Born in Columbus, Ohio, Willard Mullin grew up in Los Angeles, California. He began his professional career in 1923 when he was hired by the art department at the Los Angeles Herald. While there, he was first assigned to do spot illustrations and later sports cartoons.
After working for a short time for Hearst-owned newspapers in Texas, Mullin moved to New York in 1934, and illustrated for the New York World-Telegram. Over the next 30 years, he drew six cartoons a week on deadline and the Scripps Howard News Service syndicated these across the country. His graphic columns chronicled every sport in an informative and passionate style. When the World-Telegram folded in 1966, Mullin began doing work as a freelance cartoonist. He produced artwork for sports publications, books, and magazines such as The Saturday Evening Post, TIME, and LIFE.
Mullin is best known for his infamous 'Brooklyn Bum' character which became synonymous with the Brooklyn Dodgers. This creation was a product of Mullin watching the Brooklyn Dodgers drop another game during the 1937 season.

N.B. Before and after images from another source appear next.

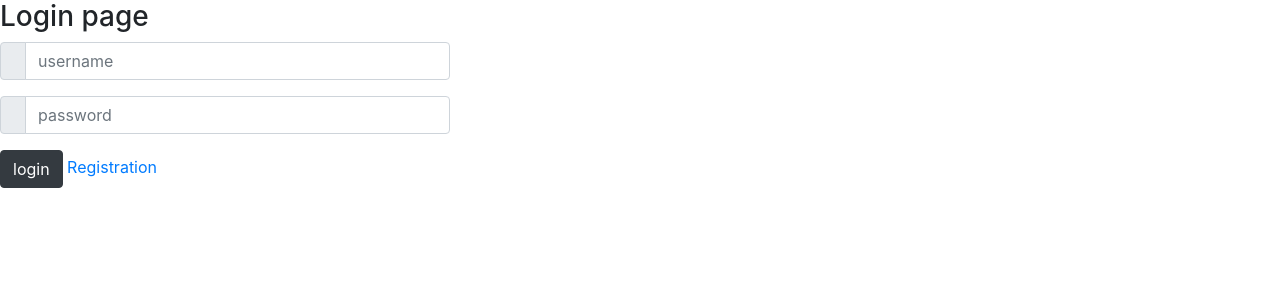
Repository: vishnushelke/LoginPage
Page: http://localhost/MyLoginPage/Login.jsp
The author's editor kept a copy of each file at every save. The page is drawn from the files as they stood at one save, then again after the next save.
The browser window is 1280 px wide. The pictures show the whole page.
The page is served by Tomcat 9. Other server files are loaded and not shown.

Above is the page before, as saved 2019-10-10 06:27:48.

### MyLoginPage/WebContent/Login.jsp
<%@ page language="java" contentType="text/html; charset=UTF-8"
    pageEncoding="UTF-8"%>
<!DOCTYPE html>
<html>
<head>
<meta charset="UTF-8">
<title>Insert title here</title>
<link rel="stylesheet"
href="https://maxcdn.bootstrapcdn.com/bootstrap/4.3.1/css/bootstrap.min.css">
<script
src="https://ajax.googleapis.com/ajax/libs/jquery/3.4.1/jquery.min.js"></script>
<script
src="https://cdnjs.cloudflare.com/ajax/libs/popper.js/1.14.7/umd/popper.min.js"></script>
<script
src="https://maxcdn.bootstrapcdn.com/bootstrap/4.3.1/js/bootstrap.min.js"></script>
</head>
<body>
<form action="login" method="post">
<div style='text-align:center'></div>
<fieldset style="width:450px">
<h3>Login page</h3>
<div class="input-group mb-3">
  <div class="input-group-prepend">
    <span class="input-group-text" id="basic-addon1"></span>
  </div>
  <input type="text" class="form-control" name="username" placeholder="username" aria-label="username" aria-describedby="basic-addon1">
</div>
<div class="input-group mb-3">
  <div class="input-group-prepend">
    <span class="input-group-text" id="basic-addon1"></span>
  </div>
  <input type="password" class="form-control" name="password" placeholder="password" aria-label="password" aria-describedby="basic-addon1">
</div>

<input type="submit" value="login" class="btn btn-dark"></button> <a href="register.jsp">Registration</a>

</form>
</body>


</html>

After the next save:
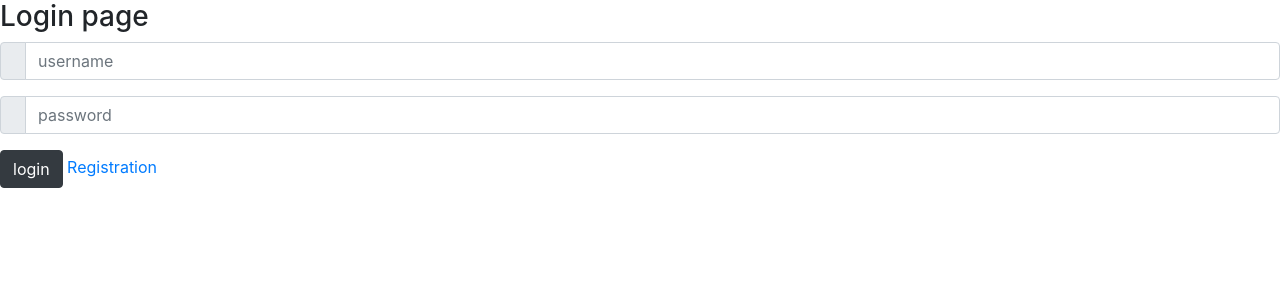
Saved 5 s later.
--- a/MyLoginPage/WebContent/Login.jsp
+++ b/MyLoginPage/WebContent/Login.jsp
@@ -17,7 +17,7 @@
 <body>
 <form action="login" method="post">
 <div style='text-align:center'></div>
-<fieldset style="width:450px">
+<fieldset style="width:450px"></fieldset>
 <h3>Login page</h3>
 <div class="input-group mb-3">
   <div class="input-group-prepend">

After the save that followed:
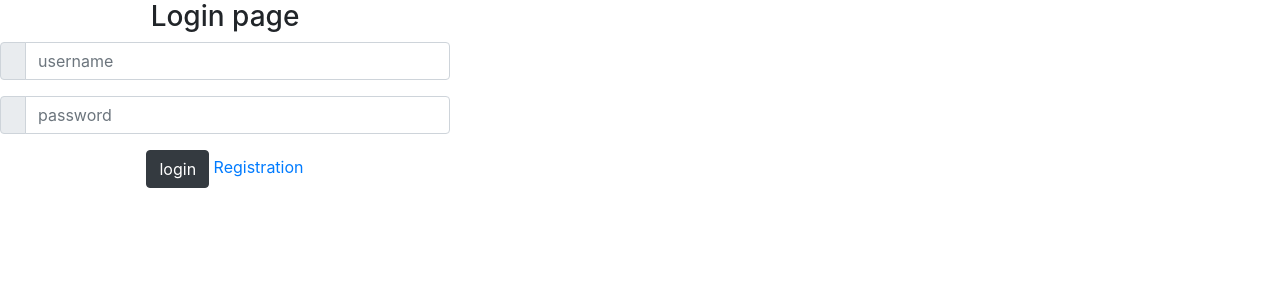
Saved 39 s later.
--- a/MyLoginPage/WebContent/Login.jsp
+++ b/MyLoginPage/WebContent/Login.jsp
@@ -16,8 +16,8 @@
 </head>
 <body>
 <form action="login" method="post">
-<div style='text-align:center'></div>
-<fieldset style="width:450px"></fieldset>
+<div style='text-align:center'>
+<fieldset style="width:450px">
 <h3>Login page</h3>
 <div class="input-group mb-3">
   <div class="input-group-prepend">
@@ -35,6 +35,8 @@
 <input type="submit" value="login" class="btn btn-dark"></button> <a href="register.jsp">Registration</a>
 
 </form>
+</fieldset>
+</div>
 </body>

Leaving Ebbets Field that night, he jumped into a taxi cab where the driver asked Mullin, “Well, how did our “bums” do?” In 1958, after the Dodgers moved west, Mullin spruced up the character with a pair of sunglasses, shorts, a loud shirt and a hipster's hat.
Using a hard pencil, Mullin would sketch out his cartoon idea with images, words, and balloons. The finished work was typically done in pen and ink, and conte crayon on 16" x 20"coquille board. His signature can be also be considered a work of art and is comprised of 26, primarily vertical, pen slashes.

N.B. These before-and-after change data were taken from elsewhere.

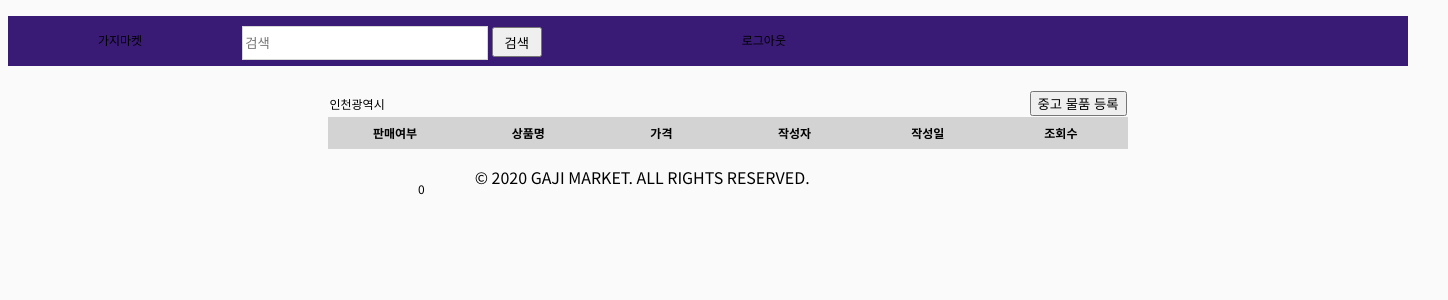
Repository: dblee0128/gajimarket
Page: http://localhost/GajiMarket/WEB-INF/views/board/get.jsp
An editor plug-in stored every save of this project. The page is shown before and after the next save, followed by the edit.
The browser window is 1280 px wide. The page is 1448 px wide, so the pictures cover 1448 px, including what lies to the right of the window. The pictures show the whole page.
The page is served by Tomcat 9. Nobody is signed in. Other server files are loaded and not shown. The template is opened directly, without the code that normally fills it, so the values that code supplies are empty.

Above is the page before, as saved 2020-10-31 01:53:38.

### GajiMarket/src/main/webapp/WEB-INF/views/board/get.jsp
<%@ page language="java" contentType="text/html; charset=UTF-8"
	pageEncoding="UTF-8"%>
<%@ taglib uri="http://java.sun.com/jsp/jstl/core" prefix="c"%>
<%@ taglib uri="http://www.springframework.org/tags/form" prefix="form"%>
<!DOCTYPE html>
<html>
<head>
<meta charset="UTF-8">
<title>가지마켓</title>
<link href="<c:url value="/resources/css/board.css"/>" rel="stylesheet">
<link href="https://fonts.googleapis.com/css2?family=Noto+Sans+KR:wght@500&display=swap" rel="stylesheet">
</head>
<body>
<%@ include file="../includes/header.jsp"%>
<div id="container">
	<div id="wrap">
		<table id="board_tb">
			<tr>
				<td colspan="3" align="left">
					인천광역시 ${member.address.addressname}
				</td>
				<td colspan="3" align="right">
					<a href="/board/register"><button style="text-align: right;">중고 물품 등록</button></a>
				</td>
			</tr>
			<tr>
				<th>판매여부</th><th>상품명</th><th>가격</th><th>작성자</th><th>작성일</th><th>조회수</th>
			</tr>
			<tr>
			<c:forEach var="board" items="${board}">
			<tr>
				<td class="small">${board.sell}</td>
				<td class="large"><a href="board/${board.boardnum}" id="boardLink" style="color: black;">${board.title}</a></td>
				<td class="medium">${board.price}</td>
				<td class="small">${board.member.nickname}</td>
				<td class="small">${board.regdate}</td>
				<td class="small">${board.readcnt}</td>
			</tr>
			</c:forEach>
		</table>

		<!-- 페이징 -->
		<div id="pagingArea">
			<ul>
				<c:if test="${pageMaker.prev}">
					<li><a href="${pageMaker.startPage - 1}" class="link">이전</a></li>
				</c:if>

				<c:forEach var="num" begin="${pageMaker.startPage}" end="${pageMaker.endPage}">
					<li><a href="${num}" class="link">${num}</a></li>
				</c:forEach>

				<c:if test="${pageMaker.next}">
					<li><a href="${pageMaker.endPage + 1}" class="link">다음</a></li>
				</c:if>
			</ul>
		</div>
	</div>
</div>
<%@ include file="../includes/footer.jsp"%>
</body>
</html>

### GajiMarket/src/main/webapp/WEB-INF/views/includes/header.jsp
<%@ page language="java" contentType="text/html; charset=UTF-8"
    pageEncoding="UTF-8"%>
<link href="<c:url value="/resources/css/includes.css"/>" rel="stylesheet">
<style>
.search {
	width: 240px;
	height: 30px;
	color: black;
	border-color: #d6d6d6;
	border-style: solid;
	border-width: 1px;
	margin: 0 0 15px 0;
}

.searchBtn {
	width: 50px;
	height: 30px;
	margin: 0 0 15px 0;
}
</style>
<div id="menuArea">
	<ul>
		<li><a href="/" id="top">가지마켓</a></li> <!-- 회원: /board(게시판 메인 페이지로 이동), 비회원: /(로그인 페이지로 이동) -->
		<li><input type="text" placeholder="검색" class="search">
			<input type="submit" value="검색" class="searchBtn"></li>
		<li><a href="/myInfo" id="top">${nickname}</a></li> <!-- 내 정보 메인 페이지로 이동 -->
		<li><a href="/logout" id="top">로그아웃</a></li> <!-- 로그아웃 실행 -->
	</ul>
</div>
<br>

### GajiMarket/src/main/webapp/WEB-INF/views/includes/footer.jsp
<%@ page language="java" contentType="text/html; charset=UTF-8"
	pageEncoding="UTF-8"%>
<link href="<c:url value="/resources/css/board.css"/>" rel="stylesheet">

<footer class="footerArea">
	© 2020 GAJI MARKET. ALL RIGHTS RESERVED.
</footer>
<br><br>

### GajiMarket/src/main/webapp/resources/css/board.css
@charset "UTF-8";

body {
	background-color: #fafafa;
	font-family: 'Noto Sans KR', sans-serif;
}

#wrap {
	width: 800px;
	margin: 0 auto;
	border-color: #d3d3d3;
	border-width: 1px;
}

#board_tb {
	width: 100%;
	border-collapse: collapse;
	line-height: 20px;
	font-size: 12px;
	text-align: center;
}

#board_tb tr th {
	border: #d3d3d3 solid 1px;
	padding: 5px;
}

#board_tb th {
	background: #d3d3d3;
	width: 120px;
}

#error {
	color: #391a75;
	padding: 5px;
	font-size: 12px;
}

.large {
	width: 200px;
}

.medium {
	width: 200px;
}

.small {
	width: 100px;
}

a {
	color: black;
	font-size: 12px;
}

### GajiMarket/src/main/webapp/resources/css/includes.css
@charset "UTF-8";

body {
	width: 1440px;
	background-color: #fafafa;
	font-family: 'Noto Sans KR', sans-serif;
}

#header {
	width: 100%;
	height: 50px;
	background-color: white;
	border-color: gray;
	border-spacing: 1px;
}

#headerArea {
	float: left;
	width: 33%;
	height: 100%;
}



#footerArea {
	width: 1400px;
	float: right;
}

.logo {
	font-size: 20px;
}

.user {
	float: right;
}

#headerArea.input {
	height: 20px;
}


#menuArea {
	background-color: #391a75;
	height: 50px;
	width: 1400px;
}

ul {
	color: white;
	list-style-type: none;
}

li {
	list-style: none;
	float: left;
	padding: 10px 50px 10px 50px;
}

a {
	color: white;
	text-decoration: none;
}

#topA {
	color: white;
	text-decoration: none;
	font-size: 20px;
}

.search {
	width: 240px;
	height: 30px;
	color: black;
	border-color: #d6d6d6;
	border-style: solid;
	border-width: 1px;
}

After the next save:
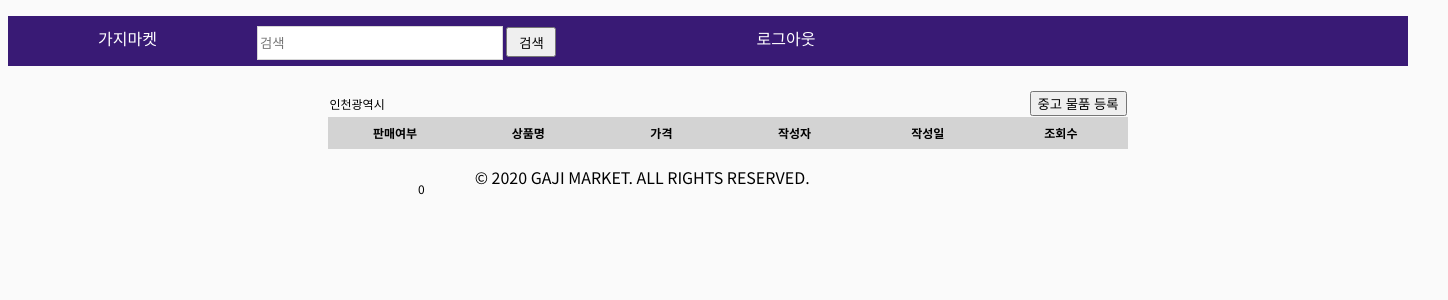
Saved 7 s later.
--- a/GajiMarket/src/main/webapp/resources/css/board.css
+++ b/GajiMarket/src/main/webapp/resources/css/board.css
@@ -48,7 +48,7 @@ body {
 	width: 100px;
 }
 
-a {
+.link {
 	color: black;
 	font-size: 12px;
 }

Willard Mullin was highly regarded and inspired many other sport cartoonists like Karl Hubenthal and Gene Basset. Mullin received the National Cartoonist Society's prestigious Reuben Award in 1954 and the NCS award for Sports Cartoons eight times. In 1971, the NCS named him "Sports Cartoonist of the Century". Mullin passed away on December 21, 1978 in Corpus Christi, Texas. He was 76.